Changes that can make 'Aadhaar' a foolproof identity

March 25, 2014 14:53 IST

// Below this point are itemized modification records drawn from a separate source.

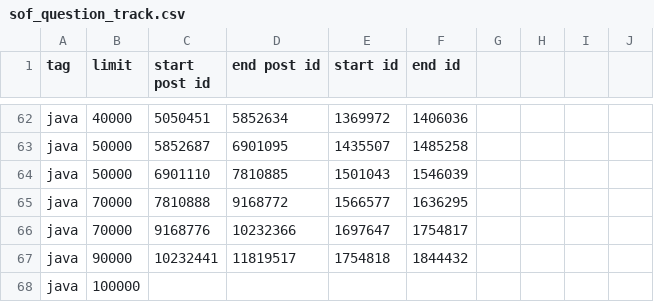
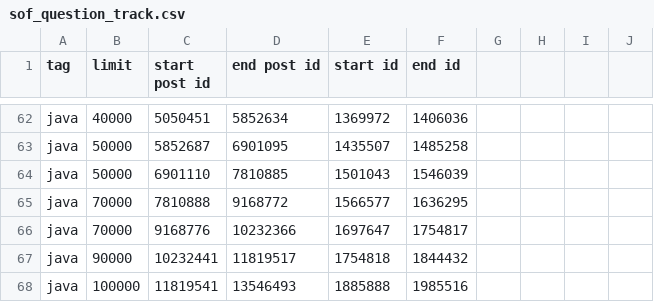
Before and after one commit to priyankasingh/iris, a CSV file: sof_question_track.csv, drawn as a sheet; only a part is shown, gaps mark what is left out; removed rows and columns are numbered as before the commit, all else as after; the diff names each change by its address in the sheet, - before the commit and + after, or states it on an @@ line.

```diff
--- a/sof_question_track.csv
+++ b/sof_question_track.csv
-row 68: java | 100000
+row 68: java | 100000 | 11819541 | 13546493 | 1885888 | 1985516
```
Also changed, not shown: 1 other file.
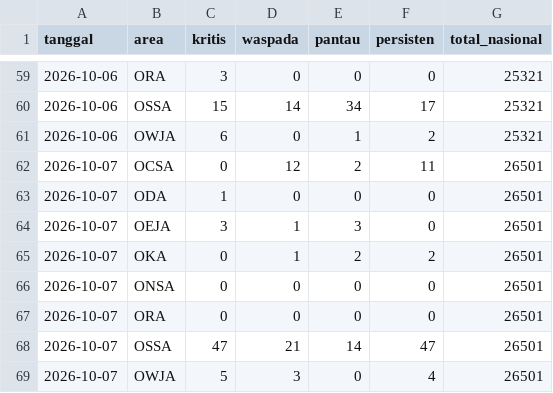
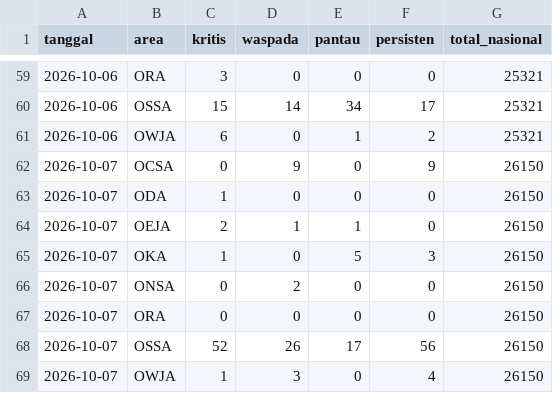
Before and after one commit to safetylineStream/safetylineStream-Dashboard-Pantauan-Lingkungan-Area-Kerja-Pertagas, a CSV file: data/history/ringkasan.csv, drawn as a sheet; only a part is shown, gaps mark what is left out.

```diff
--- a/data/history/ringkasan.csv
+++ b/data/history/ringkasan.csv
@@ -61,9 +61,9 @@ tanggal,area,kritis,waspada,pantau,persisten,total_nasional
 2026-10-06,OWJA,6,0,1,2,25321
-2026-10-07,OCSA,0,12,2,11,26501
-2026-10-07,ODA,1,0,0,0,26501
-2026-10-07,OEJA,3,1,3,0,26501
-2026-10-07,OKA,0,1,2,2,26501
-2026-10-07,ONSA,0,0,0,0,26501
-2026-10-07,ORA,0,0,0,0,26501
-2026-10-07,OSSA,47,21,14,47,26501
-2026-10-07,OWJA,5,3,0,4,26501
+2026-10-07,OCSA,0,9,0,9,26150
+2026-10-07,ODA,1,0,0,0,26150
+2026-10-07,OEJA,2,1,1,0,26150
+2026-10-07,OKA,1,0,5,3,26150
+2026-10-07,ONSA,0,2,0,0,26150
+2026-10-07,ORA,0,0,0,0,26150
+2026-10-07,OSSA,52,26,17,56,26150
+2026-10-07,OWJA,1,3,0,4,26150
```
Also changed, not shown: 3 other files.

Changes that can make 'Aadhaar' a foolproof identity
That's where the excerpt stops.